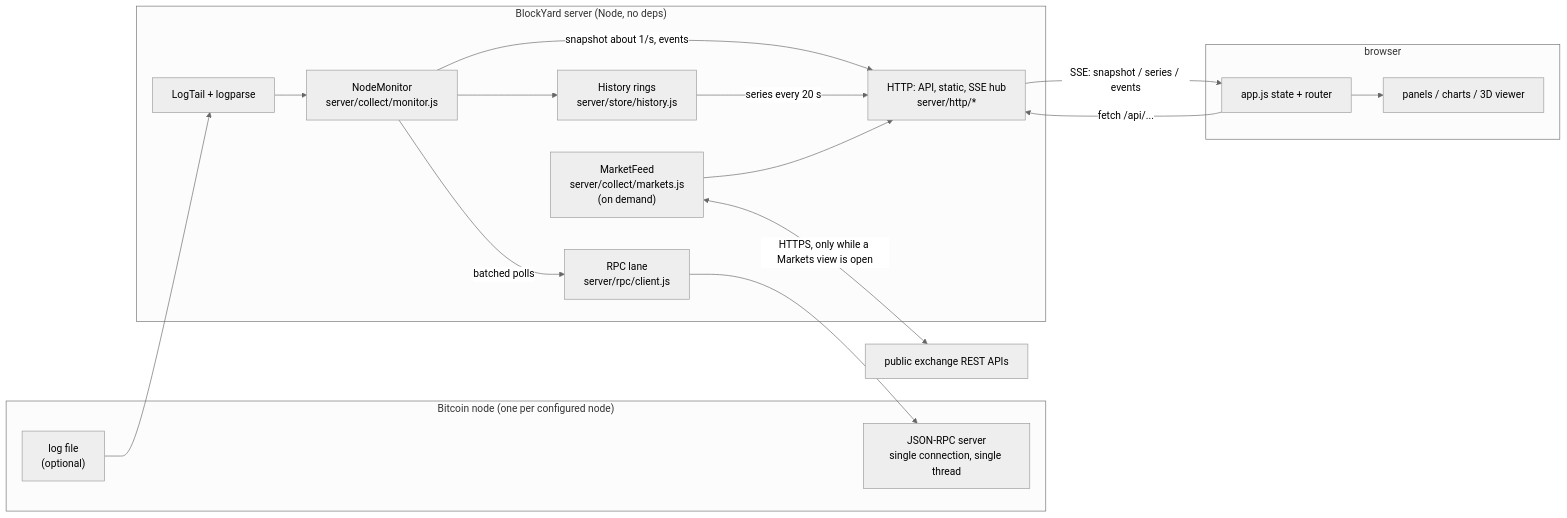
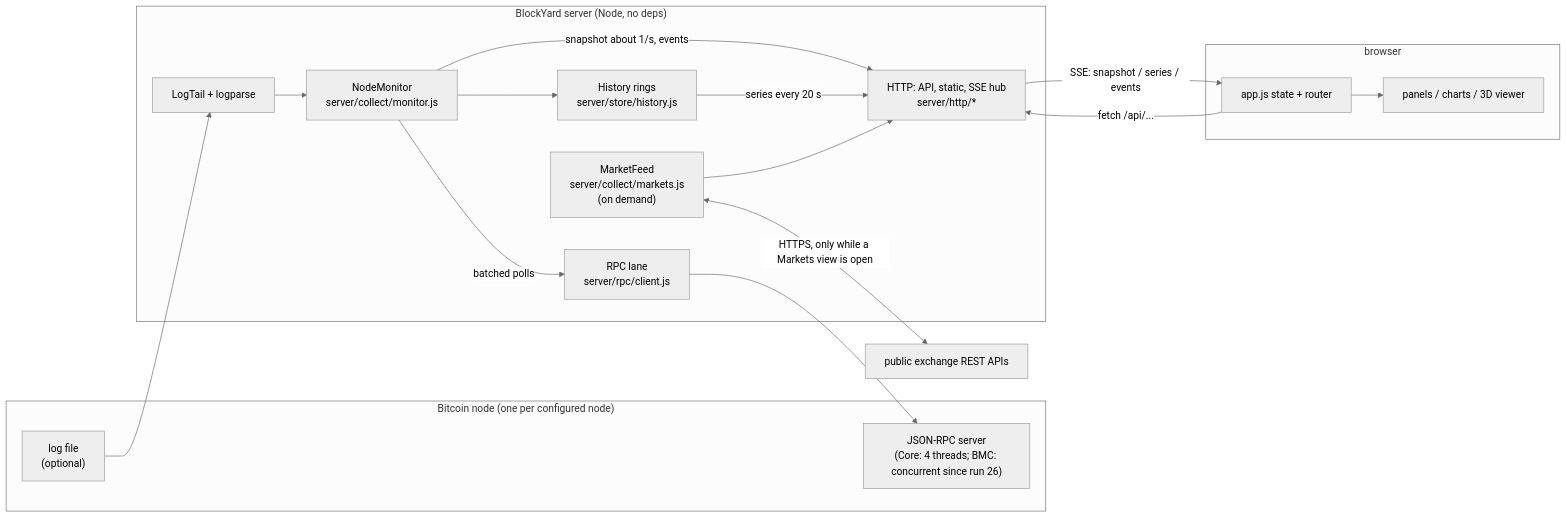
Before and after one commit to BobClawblaw/blockyard: the first of 7 diagrams in docs/ARCHITECTURE.md, drawn with Mermaid (neutral theme). The commit also changed other lines of this file and 12 other files, not shown here.

````diff
--- a/docs/ARCHITECTURE.md
+++ b/docs/ARCHITECTURE.md
@@ -32,34 +32,34 @@
 ```mermaid
 flowchart LR
   subgraph node["Bitcoin node (one per configured node)"]
-    RPC["JSON-RPC server<br/>single connection, single thread"]
+    RPC["JSON-RPC server<br/>(Core: 4 threads; BMC: concurrent since run 26)"]
     LOG["log file<br/>(optional)"]
   end
 
   subgraph server["BlockYard server (Node, no deps)"]
     LANE["RPC lane<br/>server/rpc/client.js"]
     MON["NodeMonitor<br/>server/collect/monitor.js"]
     TAIL["LogTail + logparse"]
     HIST["History rings<br/>server/store/history.js"]
     MKT["MarketFeed<br/>server/collect/markets.js<br/>(on demand)"]
     HTTP["HTTP: API, static, SSE hub<br/>server/http/*"]
   end
 
   subgraph browser["browser"]
     APP["app.js state + router"]
     PANELS["panels / charts / 3D viewer"]
   end
 
   EX["public exchange REST APIs"]
 
   MON -->|"batched polls"| LANE --> RPC
   LOG --> TAIL --> MON
   MON --> HIST
   MON -->|"snapshot about 1/s, events"| HTTP
   HIST -->|"series every 20 s"| HTTP
   MKT <-->|"HTTPS, only while a Markets view is open"| EX
   MKT --> HTTP
   HTTP -->|"SSE: snapshot / series / events"| APP
   APP -->|"fetch /api/..."| HTTP
   APP --> PANELS
 ```
````
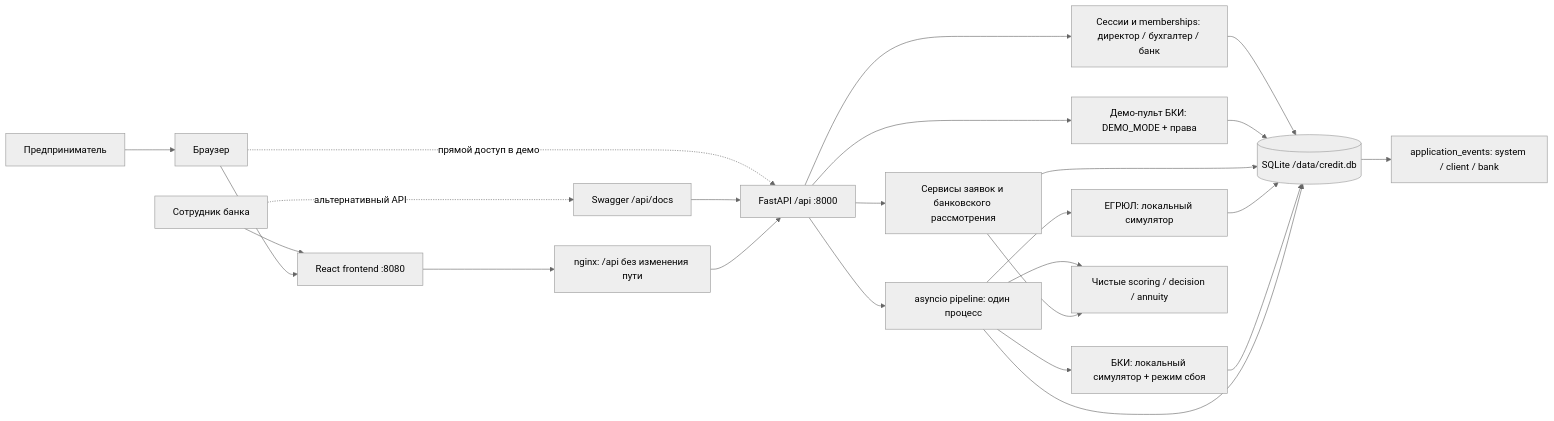
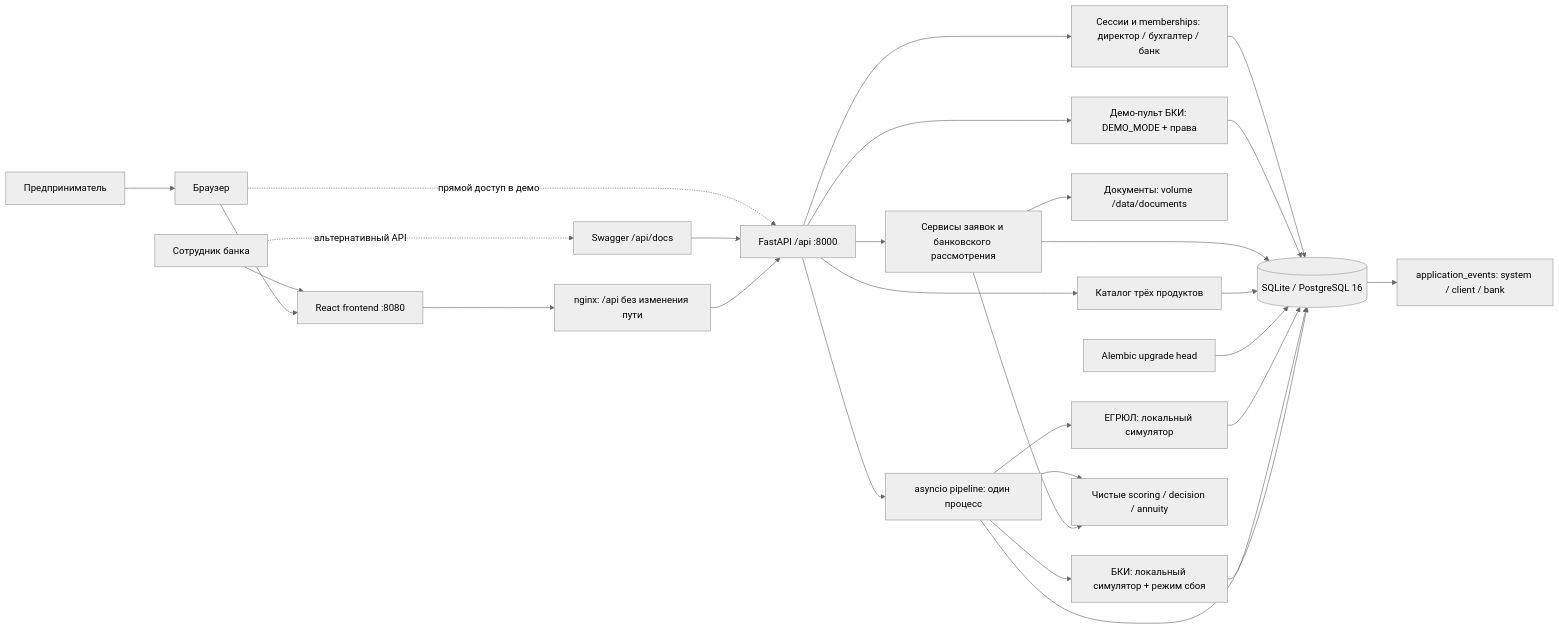
One commit to arsapeworldwide/alpha-hack changed the diagram in docs/ARCHITECTURE.md. Above: the diagram before and after it, drawn with Mermaid (neutral theme). The commit also changed other lines of this file and 18 other files, not shown here.

````diff
--- a/docs/ARCHITECTURE.md
+++ b/docs/ARCHITECTURE.md
@@ -3,26 +3,30 @@
 ```mermaid
 flowchart LR
     User[Предприниматель] --> Browser[Браузер]
     Bank[Сотрудник банка] --> Frontend
     Bank -. альтернативный API .-> Swagger[Swagger /api/docs]
     Browser --> Frontend[React frontend :8080]
     Frontend --> Nginx[nginx: /api без изменения пути]
     Browser -. прямой доступ в демо .-> API[FastAPI /api :8000]
     Swagger --> API
     Nginx --> API
     API --> Service[Сервисы заявок и банковского рассмотрения]
     API --> Access[Сессии и memberships: директор / бухгалтер / банк]
     Access --> DB
     API --> Controls[Демо-пульт БКИ: DEMO_MODE + права]
     Controls --> DB
-    Service --> DB[(SQLite /data/credit.db)]
+    Service --> DB[(SQLite / PostgreSQL 16)]
+    Service --> Files[Документы: volume /data/documents]
+    API --> Products[Каталог трёх продуктов]
+    Products --> DB
+    Migrations[Alembic upgrade head] --> DB
     API --> Pipeline[asyncio pipeline: один процесс]
     Pipeline --> Egrul[ЕГРЮЛ: локальный симулятор]
     Pipeline --> Bki[БКИ: локальный симулятор + режим сбоя]
     Egrul --> DB
     Bki --> DB
     Pipeline --> Domain[Чистые scoring / decision / annuity]
     Pipeline --> DB
     Service --> Domain
     DB --> Events[application_events: system / client / bank]
 ```
````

------------------------------------------------------------------------

Print the material again, unchanged, without its pictures.

Before and after one commit to BobClawblaw/blockyard: the first of 7 diagrams in docs/ARCHITECTURE.md, drawn with Mermaid (neutral theme). The commit also changed other lines of this file and 12 other files, not shown here.

````diff
--- a/docs/ARCHITECTURE.md
+++ b/docs/ARCHITECTURE.md
@@ -32,34 +32,34 @@
 ```mermaid
 flowchart LR
   subgraph node["Bitcoin node (one per configured node)"]
-    RPC["JSON-RPC server<br/>single connection, single thread"]
+    RPC["JSON-RPC server<br/>(Core: 4 threads; BMC: concurrent since run 26)"]
     LOG["log file<br/>(optional)"]
   end
 
   subgraph server["BlockYard server (Node, no deps)"]
     LANE["RPC lane<br/>server/rpc/client.js"]
     MON["NodeMonitor<br/>server/collect/monitor.js"]
     TAIL["LogTail + logparse"]
     HIST["History rings<br/>server/store/history.js"]
     MKT["MarketFeed<br/>server/collect/markets.js<br/>(on demand)"]
     HTTP["HTTP: API, static, SSE hub<br/>server/http/*"]
   end
 
   subgraph browser["browser"]
     APP["app.js state + router"]
     PANELS["panels / charts / 3D viewer"]
   end
 
   EX["public exchange REST APIs"]
 
   MON -->|"batched polls"| LANE --> RPC
   LOG --> TAIL --> MON
   MON --> HIST
   MON -->|"snapshot about 1/s, events"| HTTP
   HIST -->|"series every 20 s"| HTTP
   MKT <-->|"HTTPS, only while a Markets view is open"| EX
   MKT --> HTTP
   HTTP -->|"SSE: snapshot / series / events"| APP
   APP -->|"fetch /api/..."| HTTP
   APP --> PANELS
 ```
````
One commit to arsapeworldwide/alpha-hack changed the diagram in docs/ARCHITECTURE.md. Above: the diagram before and after it, drawn with Mermaid (neutral theme). The commit also changed other lines of this file and 18 other files, not shown here.

````diff
--- a/docs/ARCHITECTURE.md
+++ b/docs/ARCHITECTURE.md
@@ -3,26 +3,30 @@
 ```mermaid
 flowchart LR
     User[Предприниматель] --> Browser[Браузер]
     Bank[Сотрудник банка] --> Frontend
     Bank -. альтернативный API .-> Swagger[Swagger /api/docs]
     Browser --> Frontend[React frontend :8080]
     Frontend --> Nginx[nginx: /api без изменения пути]
     Browser -. прямой доступ в демо .-> API[FastAPI /api :8000]
     Swagger --> API
     Nginx --> API
     API --> Service[Сервисы заявок и банковского рассмотрения]
     API --> Access[Сессии и memberships: директор / бухгалтер / банк]
     Access --> DB
     API --> Controls[Демо-пульт БКИ: DEMO_MODE + права]
     Controls --> DB
-    Service --> DB[(SQLite /data/credit.db)]
+    Service --> DB[(SQLite / PostgreSQL 16)]
+    Service --> Files[Документы: volume /data/documents]
+    API --> Products[Каталог трёх продуктов]
+    Products --> DB
+    Migrations[Alembic upgrade head] --> DB
     API --> Pipeline[asyncio pipeline: один процесс]
     Pipeline --> Egrul[ЕГРЮЛ: локальный симулятор]
     Pipeline --> Bki[БКИ: локальный симулятор + режим сбоя]
     Egrul --> DB
     Bki --> DB
     Pipeline --> Domain[Чистые scoring / decision / annuity]
     Pipeline --> DB
     Service --> Domain
     DB --> Events[application_events: system / client / bank]
 ```
````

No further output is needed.